Rembrandt and His School: Masterworks from the Frick and  Lugt Collections February 15, 2011, through May 15, 2011
Special Exhibition

Rembrandt and His School: Masterworks from the Frick and
Lugt Collections

February 15, 2011, through May 15, 2011

Partial Show Extension: Works on loan from the Lugt Collection will remain on view in the Lower-Level Exhibition Galleries through May 22. See a Virtual Tour of the paintings in the Oval Room.

Henry Clay Frick and Rembrandt | Henry Clay Frick's Paintings | Prints

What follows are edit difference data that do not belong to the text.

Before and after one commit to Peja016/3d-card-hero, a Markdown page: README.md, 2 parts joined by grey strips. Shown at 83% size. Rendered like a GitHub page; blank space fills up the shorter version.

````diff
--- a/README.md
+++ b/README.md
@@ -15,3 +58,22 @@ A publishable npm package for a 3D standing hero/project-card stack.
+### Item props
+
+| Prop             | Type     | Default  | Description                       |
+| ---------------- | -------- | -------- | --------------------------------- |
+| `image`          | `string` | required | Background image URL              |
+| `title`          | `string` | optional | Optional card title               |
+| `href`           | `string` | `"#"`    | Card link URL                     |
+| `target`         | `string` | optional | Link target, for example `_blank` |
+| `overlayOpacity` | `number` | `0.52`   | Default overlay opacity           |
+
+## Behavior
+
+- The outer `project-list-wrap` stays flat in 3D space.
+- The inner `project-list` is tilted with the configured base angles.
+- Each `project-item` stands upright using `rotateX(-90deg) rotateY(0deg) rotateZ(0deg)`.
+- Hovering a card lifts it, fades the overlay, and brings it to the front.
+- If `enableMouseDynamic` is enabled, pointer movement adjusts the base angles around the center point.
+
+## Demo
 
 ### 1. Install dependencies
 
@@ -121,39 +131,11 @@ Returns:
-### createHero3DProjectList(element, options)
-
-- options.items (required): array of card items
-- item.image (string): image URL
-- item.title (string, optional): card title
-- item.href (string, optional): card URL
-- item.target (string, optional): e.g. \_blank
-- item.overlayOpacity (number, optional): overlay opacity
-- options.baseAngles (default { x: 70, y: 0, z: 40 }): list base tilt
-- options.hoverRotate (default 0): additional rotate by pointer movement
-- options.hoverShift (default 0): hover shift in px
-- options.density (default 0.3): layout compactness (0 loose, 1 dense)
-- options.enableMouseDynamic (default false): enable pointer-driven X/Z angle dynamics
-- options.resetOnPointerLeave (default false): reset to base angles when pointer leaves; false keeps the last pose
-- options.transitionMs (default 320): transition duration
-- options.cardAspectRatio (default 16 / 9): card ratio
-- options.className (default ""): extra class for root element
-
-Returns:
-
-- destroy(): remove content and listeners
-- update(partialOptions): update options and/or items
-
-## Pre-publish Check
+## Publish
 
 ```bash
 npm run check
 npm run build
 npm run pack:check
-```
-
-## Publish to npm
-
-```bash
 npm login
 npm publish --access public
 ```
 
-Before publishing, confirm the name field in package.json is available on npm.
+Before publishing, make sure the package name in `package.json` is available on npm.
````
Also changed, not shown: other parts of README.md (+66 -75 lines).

In the century that has passed since Frick and Lugt began to acquire works by Rembrandt, the world's view of the artist has changed dramatically. In the late nineteenth century, Rembrandt was still perceived, somewhat romantically, as an isolated and unrecognized genius who had been resistant to rules and had become increasingly withdrawn from society. Today, he is generally considered to have been an enormously ambitious artist whose extraordinary abilities and distinctive approach to making art brought him market success, international fame, and numerous students and followers during his lifetime.

  Henry Clay Frick, 1905

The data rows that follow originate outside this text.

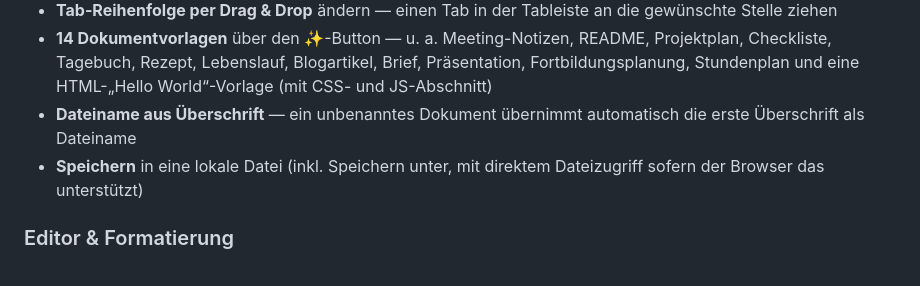
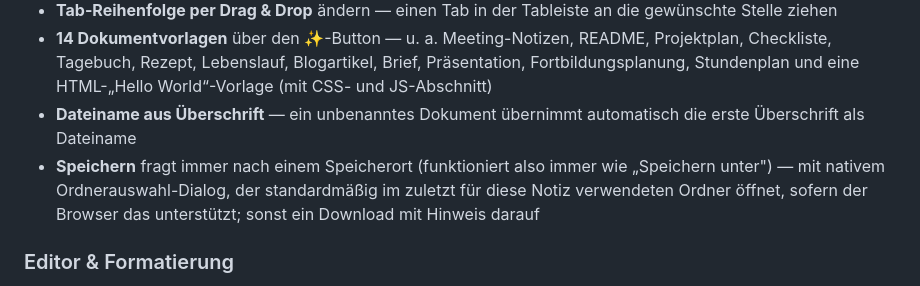
Before and after one commit to Majort0m0/Markdown-Editor, a Markdown page: README.md, the part around the change. GitHub-like rendering.

```diff
--- a/README.md
+++ b/README.md
@@ -16,7 +16,7 @@ Ein schlanker Markdown-Editor mit Live-Vorschau, der komplett im Browser läuft
 - **Tab-Reihenfolge per Drag & Drop** ändern — einen Tab in der Tableiste an die gewünschte Stelle ziehen
 - **14 Dokumentvorlagen** über den ✨-Button — u. a. Meeting-Notizen, README, Projektplan, Checkliste, Tagebuch, Rezept, Lebenslauf, Blogartikel, Brief, Präsentation, Fortbildungsplanung, Stundenplan und eine HTML-„Hello World“-Vorlage (mit CSS- und JS-Abschnitt)
 - **Dateiname aus Überschrift** — ein unbenanntes Dokument übernimmt automatisch die erste Überschrift als Dateiname
-- **Speichern** in eine lokale Datei (inkl. Speichern unter, mit direktem Dateizugriff sofern der Browser das unterstützt)
+- **Speichern** fragt immer nach einem Speicherort (funktioniert also immer wie „Speichern unter") — mit nativem Ordnerauswahl-Dialog, der standardmäßig im zuletzt für diese Notiz verwendeten Ordner öffnet, sofern der Browser das unterstützt; sonst ein Download mit Hinweis darauf
 
 ### Editor & Formatierung
 - **Formatierungsleiste** — Überschriften (H1–H6), Fett/Kursiv/Durchgestrichen, Listen (Aufzählung/Nummeriert/Aufgaben), Einzug/Ausrücken, Einklappbarer Abschnitt, Zitat, Code, Code-Block, Trennlinie, Link, Bild, Tabelle — Buttons zeigen live an, welche Formatierung am Cursor aktiv ist
```
Also changed, not shown: Anleitung.md (+1 -1 lines), CLAUDE.md (+13 -3 lines).
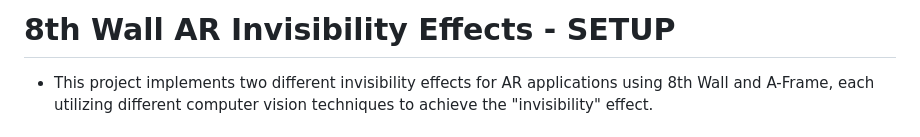
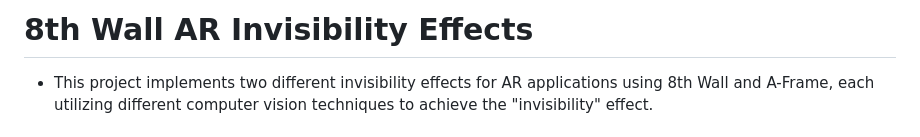
Before and after one commit to Alex-DG/8thwall-webar-invisibility-segmentation, a Markdown page: readme.md, the part around the change. GitHub-like rendering.

```diff
--- a/readme.md
+++ b/readme.md
@@ -1,4 +1,4 @@
-# 8th Wall AR Invisibility Effects - SETUP
+# 8th Wall AR Invisibility Effects
 
 - This project implements two different invisibility effects for AR applications using 8th Wall and A-Frame, each utilizing different computer vision techniques to achieve the "invisibility" effect.
 
```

Henry Clay Frick, 1905

Both the American industrialist and the Dutch scholar had their first significant encounters with Rembrandt's work in the 1890s, a decade in which the artist's celebrity reached new heights, culminating in the exhibition of 124 paintings held in 1898 in the recently built Stedelijk Museum in Amsterdam to celebrate the coronation of Queen Wilhelmina of the Netherlands. With the exception of the Self-Portrait, the other four paintings on display were each lent to the Stedelijk in 1898 as autograph works by Rembrandt; indeed, The Polish Rider, on loan from a remote castle in Galicia, was one of the sensations of this "blockbuster" exhibition.

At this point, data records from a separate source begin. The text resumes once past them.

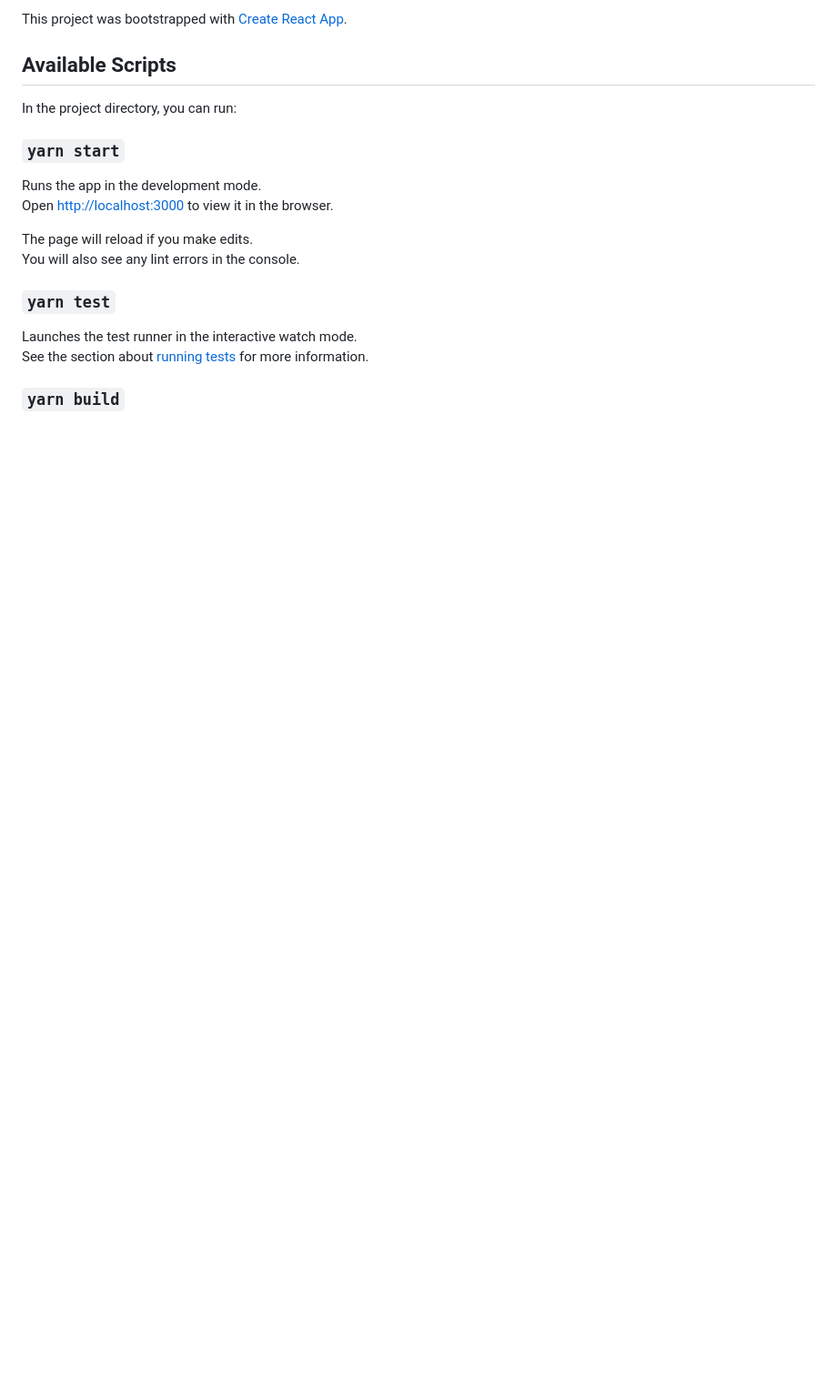
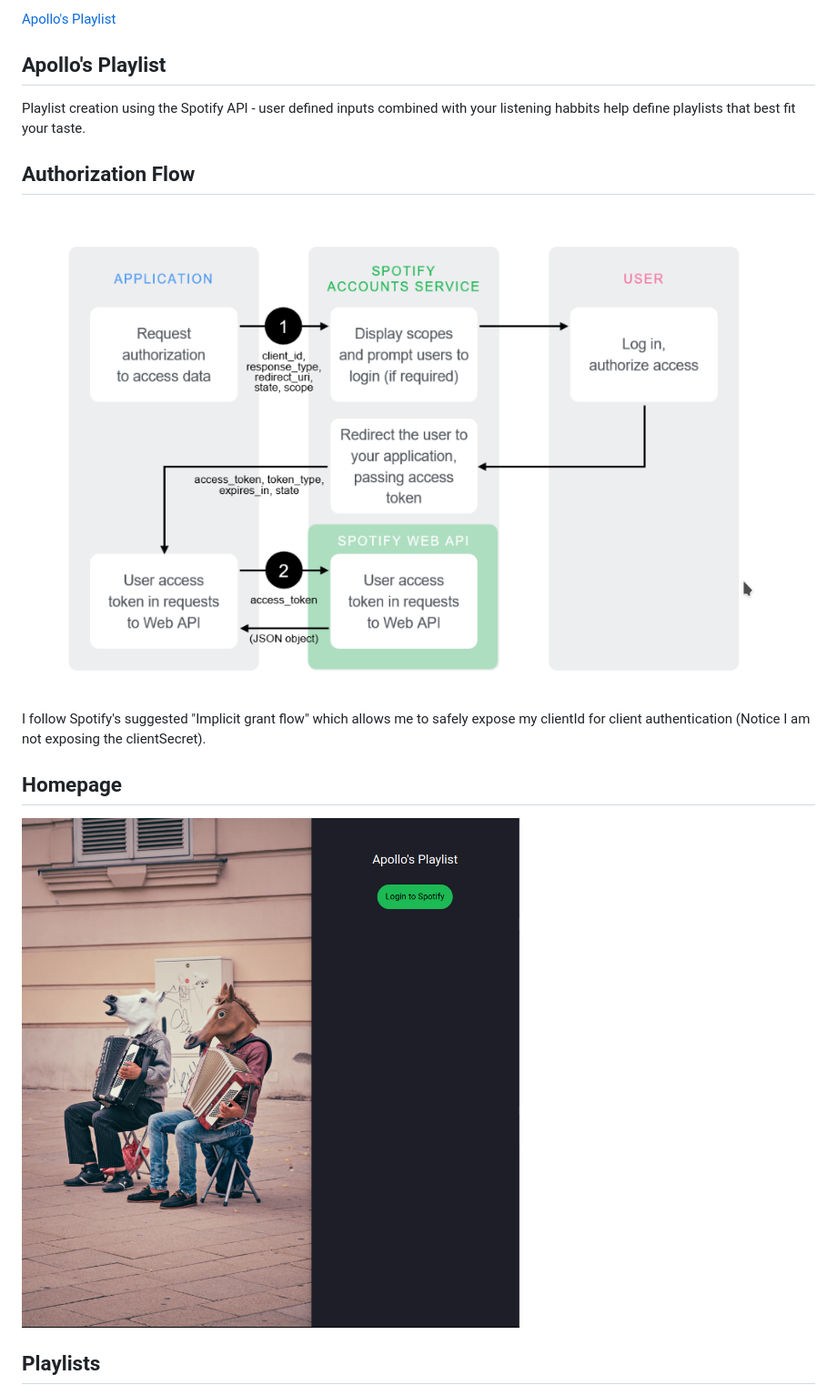
Before and after one commit to gaganza/apollos-playlist, a Markdown page: README.md, the part around one of its changes. Shown at 91% size. Drawn GitHub-style; pictures changed too: docs/authorization_flow.png (added), docs/homepage.png (added); blank space fills up the shorter version.

```diff
--- a/README.md
+++ b/README.md
@@ -1,21 +1,18 @@
-This project was bootstrapped with [Create React App](https://github.com/facebook/create-react-app).
+[Apollo's Playlist](http://apollosplaylist.com/)
 
-## Available Scripts
+## Apollo's Playlist
 
-In the project directory, you can run:
+Playlist creation using the Spotify API - user defined inputs combined with your listening habbits help define playlists that best fit your taste.
 
-### `yarn start`
+## Authorization Flow
 
-Runs the app in the development mode.<br />
-Open [http://localhost:3000](http://localhost:3000) to view it in the browser.
+![Authorization grant flow screenshot](./docs/authorization_flow.png?raw=true)
 
-The page will reload if you make edits.<br />
-You will also see any lint errors in the console.
+I follow Spotify's suggested "Implicit grant flow" which allows me to safely expose my clientId for client authentication (Notice I am not exposing the clientSecret).
 
-### `yarn test`
+## Homepage
 
-Launches the test runner in the interactive watch mode.<br />
-See the section about [running tests](https://facebook.github.io/create-react-app/docs/running-tests) for more information.
+![Homepage screenshot](./docs/homepage.png?raw=true)
 
-### `yarn build`
+## Playlists
 
```
Also changed, not shown: other parts of README.md (+5 -19 lines), docs/create_playlist.png (added), docs/detailed_playlist.png (added), docs/playlists.png (added).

In August 1899 Frick acquired The Portrait of a Young Artist for $38,000, his most expensive purchase to date. Then universally considered an authentic work by Rembrandt — Bernard Berenson had encouraged Isabella Stewart Gardner to buy it — this handsome portrait has long since been attributed to a follower of the artist, whose identity remains elusive. The purchase launched Frick as a collector of Old Master paintings, and over the next twenty years he would regularly be offered first refusal on the most highly esteemed Rembrandts on the market. Frick purchased selectively and was prepared to pay high sums for his Rembrandts: The Self-Portrait, 1658, entered his collection in December 1906, The Polish Rider, 1656, in April 1910, and Old Woman with a Book, c. 1655, in May 1916 (this painting is now attributed to Rembrandt's second cousin and pupil, Carel van der Pluym [1625–1672]). Frick also owned Rembrandt's pair of early portraits on panel, Portrait of a Man in a Wide-Brimmed Hat, 1633, and Portrait of a Forty-Year-Old Woman, 1634, which he acquired from the dealer Knoedler in December 1910. Within a year, he returned these pendants to the dealer and was credited their purchase price against Johannes Vermeer's Officer and Laughing Girl, which entered the collection in November 1911. These fine portraits, of unquestioned authenticity, rank today among the major Dutch paintings in the Norton Simon Art Foundation, Pasadena, and the J. B. Speed Art Museum, Louisville, respectively. Fittingly, the earlier period of Rembrandt's production as a portraitist came to be well represented at the Frick when in 1943 the Trustees purchased the portrait of the fur trader Nicolaes Ruts, signed and dated 1631 — the artist's earliest commissioned portrait, painted on a large mahogany panel. In the collection of Frick's associate J. Pierpont Morgan (1837–1913) from 1899, this was a portrait that Frick and his family must have seen on numerous occasions and known well.